Adopting a new cat or kitten can sometimes be an impulsive decision, but when deciding to take on the responsibility of a new furry friend, one must first determine whether they are prepared to provide their cat with everything they will need. This includes not only the cat’s toys, food and healthcare, but also their environment.
Indoor Cats vs Outdoor Cats
Most shelters and kennels ask adoptive owners to agree to keep their cats indoors, and many veterinarians support indoor lifestyles due to health and safety concerns, but one must also consider the possible benefits of allowing their cat to explore the outdoors at least part-time and under close supervision. Following are the major pros and cons for providing a cat with either an indoor or outdoor environment:

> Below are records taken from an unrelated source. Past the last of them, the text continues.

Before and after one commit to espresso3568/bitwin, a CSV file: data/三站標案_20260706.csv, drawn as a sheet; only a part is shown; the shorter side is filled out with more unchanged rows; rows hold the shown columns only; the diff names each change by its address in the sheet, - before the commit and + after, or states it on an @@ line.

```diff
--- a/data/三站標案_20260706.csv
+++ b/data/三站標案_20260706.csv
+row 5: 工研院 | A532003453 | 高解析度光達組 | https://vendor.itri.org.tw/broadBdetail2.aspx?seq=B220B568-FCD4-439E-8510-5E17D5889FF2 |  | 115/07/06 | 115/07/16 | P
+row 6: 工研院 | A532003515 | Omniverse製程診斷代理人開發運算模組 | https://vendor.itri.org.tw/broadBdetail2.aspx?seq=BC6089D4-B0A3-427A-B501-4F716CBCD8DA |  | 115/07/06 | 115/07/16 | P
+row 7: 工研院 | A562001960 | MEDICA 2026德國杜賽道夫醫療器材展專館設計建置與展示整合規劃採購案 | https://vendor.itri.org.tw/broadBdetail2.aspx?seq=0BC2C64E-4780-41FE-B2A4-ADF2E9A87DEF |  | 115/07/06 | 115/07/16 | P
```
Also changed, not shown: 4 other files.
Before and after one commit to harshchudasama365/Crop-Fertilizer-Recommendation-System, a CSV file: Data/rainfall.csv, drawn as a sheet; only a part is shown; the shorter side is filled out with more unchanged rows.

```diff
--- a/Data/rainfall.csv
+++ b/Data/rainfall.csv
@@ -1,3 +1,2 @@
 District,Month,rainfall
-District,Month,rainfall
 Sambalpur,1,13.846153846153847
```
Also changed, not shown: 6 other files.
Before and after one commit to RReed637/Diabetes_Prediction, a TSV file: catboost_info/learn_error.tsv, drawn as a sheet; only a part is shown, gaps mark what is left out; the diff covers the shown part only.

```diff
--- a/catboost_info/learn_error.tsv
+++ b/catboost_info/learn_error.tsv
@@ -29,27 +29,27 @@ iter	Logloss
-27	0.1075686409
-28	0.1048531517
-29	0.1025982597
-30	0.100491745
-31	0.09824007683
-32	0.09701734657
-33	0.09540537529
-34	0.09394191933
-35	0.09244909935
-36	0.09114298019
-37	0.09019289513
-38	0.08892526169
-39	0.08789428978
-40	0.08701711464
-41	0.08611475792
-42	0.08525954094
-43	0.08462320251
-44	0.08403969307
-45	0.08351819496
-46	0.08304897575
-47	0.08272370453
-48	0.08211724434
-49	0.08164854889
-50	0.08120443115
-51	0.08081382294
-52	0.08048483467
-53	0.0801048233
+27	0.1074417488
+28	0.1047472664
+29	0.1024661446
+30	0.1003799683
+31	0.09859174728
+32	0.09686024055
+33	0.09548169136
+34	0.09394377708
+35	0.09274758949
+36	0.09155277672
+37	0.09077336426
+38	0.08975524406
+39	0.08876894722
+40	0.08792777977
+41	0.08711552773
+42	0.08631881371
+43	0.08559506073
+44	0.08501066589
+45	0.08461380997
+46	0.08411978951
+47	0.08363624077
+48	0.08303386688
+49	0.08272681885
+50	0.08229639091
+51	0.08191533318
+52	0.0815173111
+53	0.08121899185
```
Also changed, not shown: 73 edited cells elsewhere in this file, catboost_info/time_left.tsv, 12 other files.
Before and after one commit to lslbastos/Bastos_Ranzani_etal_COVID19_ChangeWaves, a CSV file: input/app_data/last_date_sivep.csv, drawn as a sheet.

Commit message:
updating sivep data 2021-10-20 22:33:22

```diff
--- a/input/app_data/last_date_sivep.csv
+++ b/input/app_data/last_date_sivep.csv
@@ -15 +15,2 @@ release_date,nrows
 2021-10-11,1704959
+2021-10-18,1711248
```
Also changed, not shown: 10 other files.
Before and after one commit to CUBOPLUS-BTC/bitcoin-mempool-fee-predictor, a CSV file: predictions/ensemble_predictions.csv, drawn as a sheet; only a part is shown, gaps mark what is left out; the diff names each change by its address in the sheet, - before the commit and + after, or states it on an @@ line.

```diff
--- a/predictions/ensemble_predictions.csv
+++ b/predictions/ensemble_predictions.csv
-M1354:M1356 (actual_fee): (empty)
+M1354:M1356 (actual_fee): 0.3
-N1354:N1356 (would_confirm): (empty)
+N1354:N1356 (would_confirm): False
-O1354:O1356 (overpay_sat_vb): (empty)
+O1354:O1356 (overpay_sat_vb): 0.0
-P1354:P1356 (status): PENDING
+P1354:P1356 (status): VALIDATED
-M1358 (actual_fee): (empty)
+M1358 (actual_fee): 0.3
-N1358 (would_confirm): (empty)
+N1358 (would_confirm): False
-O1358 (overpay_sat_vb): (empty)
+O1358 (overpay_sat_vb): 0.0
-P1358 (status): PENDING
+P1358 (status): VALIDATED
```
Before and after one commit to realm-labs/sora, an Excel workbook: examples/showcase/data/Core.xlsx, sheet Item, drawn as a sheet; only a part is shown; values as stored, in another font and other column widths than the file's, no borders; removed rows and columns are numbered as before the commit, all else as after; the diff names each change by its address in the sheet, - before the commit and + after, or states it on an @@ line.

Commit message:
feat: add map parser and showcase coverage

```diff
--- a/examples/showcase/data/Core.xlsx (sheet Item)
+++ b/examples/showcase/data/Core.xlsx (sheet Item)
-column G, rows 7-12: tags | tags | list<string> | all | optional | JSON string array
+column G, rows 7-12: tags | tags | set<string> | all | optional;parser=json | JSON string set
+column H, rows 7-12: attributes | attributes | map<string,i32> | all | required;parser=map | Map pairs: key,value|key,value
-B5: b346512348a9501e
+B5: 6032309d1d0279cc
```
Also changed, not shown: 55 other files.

An indoor cat’s safety is better protected. They are less likely to get into fights with other animals, encounter environmental dangers, or be exposed to illnesses like Feline Immunodeficiency Virus or Feline Leukemia Virus. In other words, you are less likely to worry about whether kitty may come home ill or injured.
The cat is less able to occupy and entertain himself in owner-approved ways. One of the reasons many individuals enjoy cats is because of their independent natures. However, indoor cats will actually begin to demand that their owners stimulate them. This means that they may act out due to stress or anxiety when the owner is not around and “cling” to their owner when they are around. Even if given access to proper toys and scratching posts, indoor cats may still choose to destroy furniture. Indoor cats are also often more prone to weight problems and will require daily litter box care.
Cats receive appropriate stimulation and exercise in an outdoor environment. Outdoor environments provide the natural mental and sensory stimulation that helps to keep them healthy and happy. They can use trees to clean and sharpen their claws and dirt to dig through for bathroom breaks.
The cat is exposed to outdoor situations that can potentially lead to illness or injury. An outdoor cat will need to be protected against fleas and vaccinated against other common illnesses, and should not be released in areas with busy traffic. Declawed cats that cannot defend themselves should only be allowed outdoors when they are able to be supervised, and all outdoor cats should wear identification collars to further guard their safety.